Your instructions:
Return the data exactly, with all pictures removed.

*** Opening Dataset excerpts ***

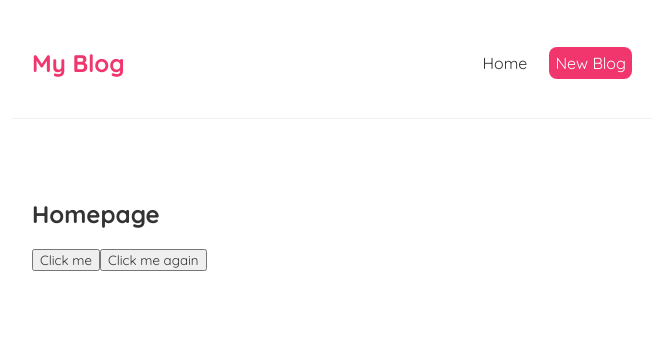
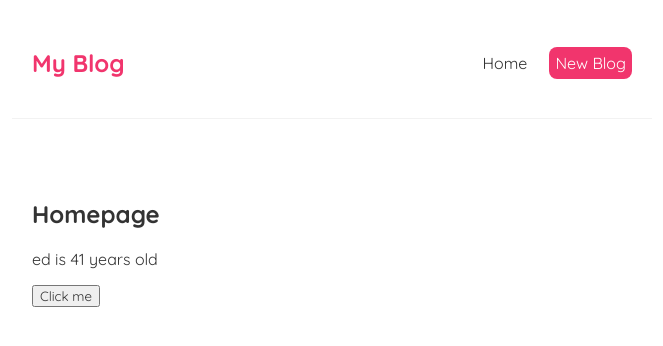
Before and after one commit to edcabiltes/react-workout, a React (Create React App) app: page / in a window 1280 px wide. Shown: the top 346 px of the page, without its empty margins (308-971 px from the left). Built offline with nearby package versions, Linux system fonts and the light colour scheme.

Commit message:
add state

```diff
--- a/src/Home.js
+++ b/src/Home.js
@@ -1,18 +1,19 @@
+import { useState } from "react";
+
 const Home = () => {
+  const [name, setName] = useState(`ed`)
+  const [age, setAge] = useState(41)
 
   const handleClick = (e) => {
-    console.log (`hello ed`, e);
-  }
-
-  const handleClickAgain = (name, e) => {
-    console.log(`hello ` + name, e.target);
+    setName(`baste`)
+    setAge(8)
   }
 
   return (
     <div className="home">
         <h2>Homepage</h2>
+        <p>{ name } is { age } years old</p>
         <button onClick={handleClick}>Click me</button>
-        <button onClick={(e) => handleClickAgain(`baste`, e)}>Click me again</button>
     </div>
   )
 }
```
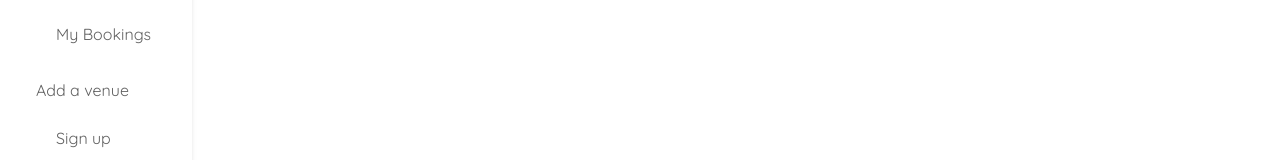
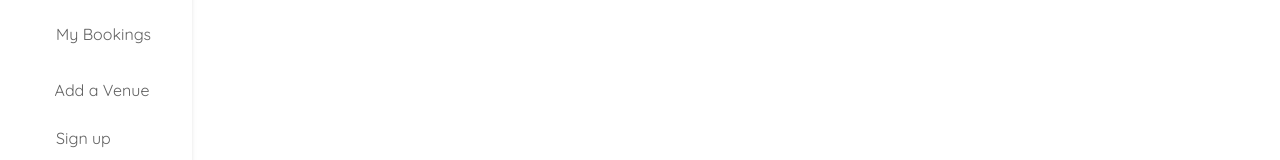
Before and after one commit to borikokeny/Holidaze-Project-Exam-2, a React (Vite) app: page /ProfilePage in a window 1280 px wide. Shown: the part 172-332 px from the top of the page. Built offline with nearby package versions, Linux system fonts and the light colour scheme.

Commit message:
Fixes modal width

```diff
--- a/src/components/AddAVennueButton.jsx
+++ b/src/components/AddAVennueButton.jsx
@@ -52,10 +52,10 @@ const AddAVenueButton = () => {
   return (
     <>
       <Link
-        className="flex items-center p-2 ps-10 text-gray-700 rounded-md hover:bg-gray-200"
+        className="grid text-center p-2 ps-10 text-gray-700 rounded-md hover:bg-gray-200"
         onClick={handleVenueClick}
       >
-        Add a venue
+        Add a Venue
       </Link>
 
       {modalContent && (
--- a/src/components/Modal.jsx
+++ b/src/components/Modal.jsx
@@ -9,7 +9,7 @@ const Modal = ({ children, onClose }) => {
 
   return ReactDOM.createPortal(
     <div className="fixed inset-0 flex items-center justify-center bg-black bg-opacity-50">
-      <div className="relative bg-white p-6 rounded shadow-lg w-1/6">
+      <div className="relative bg-white p-6 rounded shadow-lg">
         <button
           onClick={onClose}
           className="btn-primary absolute top-2 right-2 text-gray-500 hover:text-gray-800"
```
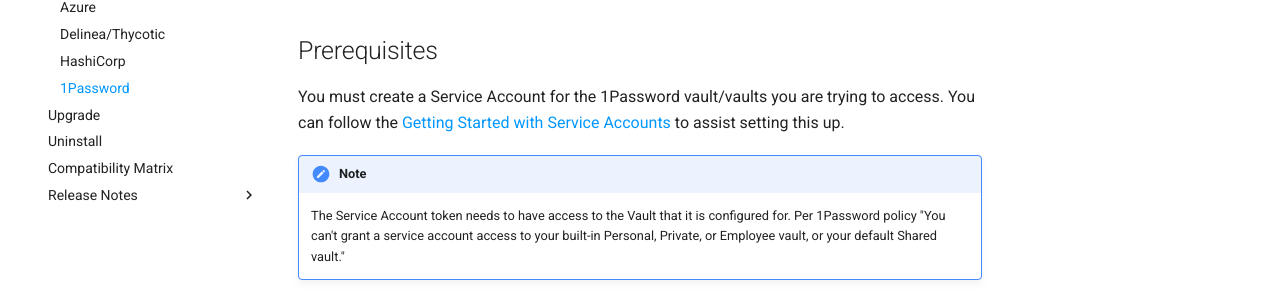
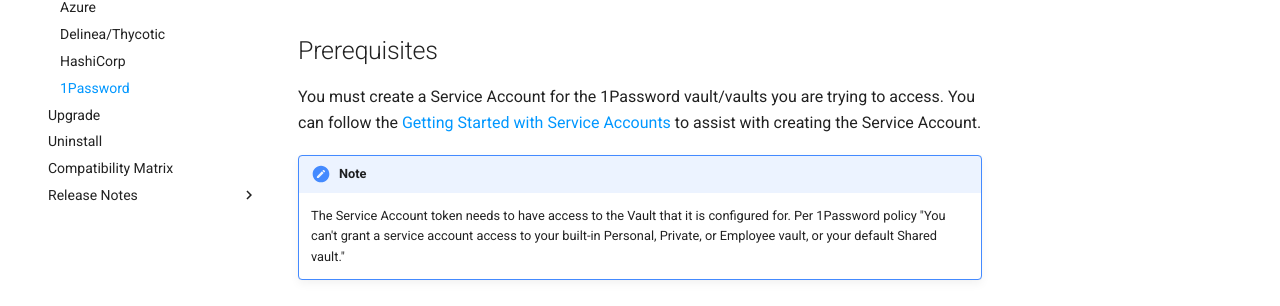
Before and after one commit to nautobot/nautobot-app-secrets-providers, an MkDocs documentation site: the page built from docs/admin/providers/onepassword_setup.md, in a window 1280 px wide and 1372 px high. Shown: the part 276-582 px from the top of the window. Built offline with MkDocs 1.6.1 and Material for MkDocs 9.7.7, drawn with Linux system fonts in a browser that asks for light colours; comment, search, counter and statistics services are not loaded.

Commit message:
Update onepassword_setup.md
Reword

```diff
--- a/docs/admin/providers/onepassword_setup.md
+++ b/docs/admin/providers/onepassword_setup.md
@@ -4,7 +4,7 @@
 
 ## Prerequisites
 
-You must create a Service Account for the 1Password vault/vaults you are trying to access. You can follow the [Getting Started with Service Accounts](https://developer.1password.com/docs/service-accounts/get-started/) to assist setting this up.
+You must create a Service Account for the 1Password vault/vaults you are trying to access. You can follow the [Getting Started with Service Accounts](https://developer.1password.com/docs/service-accounts/get-started/) to assist with creating the Service Account.
 
 !!! note
     The Service Account token needs to have access to the Vault that it is configured for. Per 1Password policy "You can't grant a service account access to your built-in Personal, Private, or Employee vault, or your default Shared vault."
```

*** Closing Dataset excerpts ***

Response box:
Before and after one commit to edcabiltes/react-workout, a React (Create React App) app: page / in a window 1280 px wide. Shown: the top 346 px of the page, without its empty margins (308-971 px from the left). Built offline with nearby package versions, Linux system fonts and the light colour scheme.

Commit message:
add state

```diff
--- a/src/Home.js
+++ b/src/Home.js
@@ -1,18 +1,19 @@
+import { useState } from "react";
+
 const Home = () => {
+  const [name, setName] = useState(`ed`)
+  const [age, setAge] = useState(41)
 
   const handleClick = (e) => {
-    console.log (`hello ed`, e);
-  }
-
-  const handleClickAgain = (name, e) => {
-    console.log(`hello ` + name, e.target);
+    setName(`baste`)
+    setAge(8)
   }
 
   return (
     <div className="home">
         <h2>Homepage</h2>
+        <p>{ name } is { age } years old</p>
         <button onClick={handleClick}>Click me</button>
-        <button onClick={(e) => handleClickAgain(`baste`, e)}>Click me again</button>
     </div>
   )
 }
```
Before and after one commit to borikokeny/Holidaze-Project-Exam-2, a React (Vite) app: page /ProfilePage in a window 1280 px wide. Shown: the part 172-332 px from the top of the page. Built offline with nearby package versions, Linux system fonts and the light colour scheme.

Commit message:
Fixes modal width

```diff
--- a/src/components/AddAVennueButton.jsx
+++ b/src/components/AddAVennueButton.jsx
@@ -52,10 +52,10 @@ const AddAVenueButton = () => {
   return (
     <>
       <Link
-        className="flex items-center p-2 ps-10 text-gray-700 rounded-md hover:bg-gray-200"
+        className="grid text-center p-2 ps-10 text-gray-700 rounded-md hover:bg-gray-200"
         onClick={handleVenueClick}
       >
-        Add a venue
+        Add a Venue
       </Link>
 
       {modalContent && (
--- a/src/components/Modal.jsx
+++ b/src/components/Modal.jsx
@@ -9,7 +9,7 @@ const Modal = ({ children, onClose }) => {
 
   return ReactDOM.createPortal(
     <div className="fixed inset-0 flex items-center justify-center bg-black bg-opacity-50">
-      <div className="relative bg-white p-6 rounded shadow-lg w-1/6">
+      <div className="relative bg-white p-6 rounded shadow-lg">
         <button
           onClick={onClose}
           className="btn-primary absolute top-2 right-2 text-gray-500 hover:text-gray-800"
```
Before and after one commit to nautobot/nautobot-app-secrets-providers, an MkDocs documentation site: the page built from docs/admin/providers/onepassword_setup.md, in a window 1280 px wide and 1372 px high. Shown: the part 276-582 px from the top of the window. Built offline with MkDocs 1.6.1 and Material for MkDocs 9.7.7, drawn with Linux system fonts in a browser that asks for light colours; comment, search, counter and statistics services are not loaded.

Commit message:
Update onepassword_setup.md
Reword

```diff
--- a/docs/admin/providers/onepassword_setup.md
+++ b/docs/admin/providers/onepassword_setup.md
@@ -4,7 +4,7 @@
 
 ## Prerequisites
 
-You must create a Service Account for the 1Password vault/vaults you are trying to access. You can follow the [Getting Started with Service Accounts](https://developer.1password.com/docs/service-accounts/get-started/) to assist setting this up.
+You must create a Service Account for the 1Password vault/vaults you are trying to access. You can follow the [Getting Started with Service Accounts](https://developer.1password.com/docs/service-accounts/get-started/) to assist with creating the Service Account.
 
 !!! note
     The Service Account token needs to have access to the Vault that it is configured for. Per 1Password policy "You can't grant a service account access to your built-in Personal, Private, or Employee vault, or your default Shared vault."
```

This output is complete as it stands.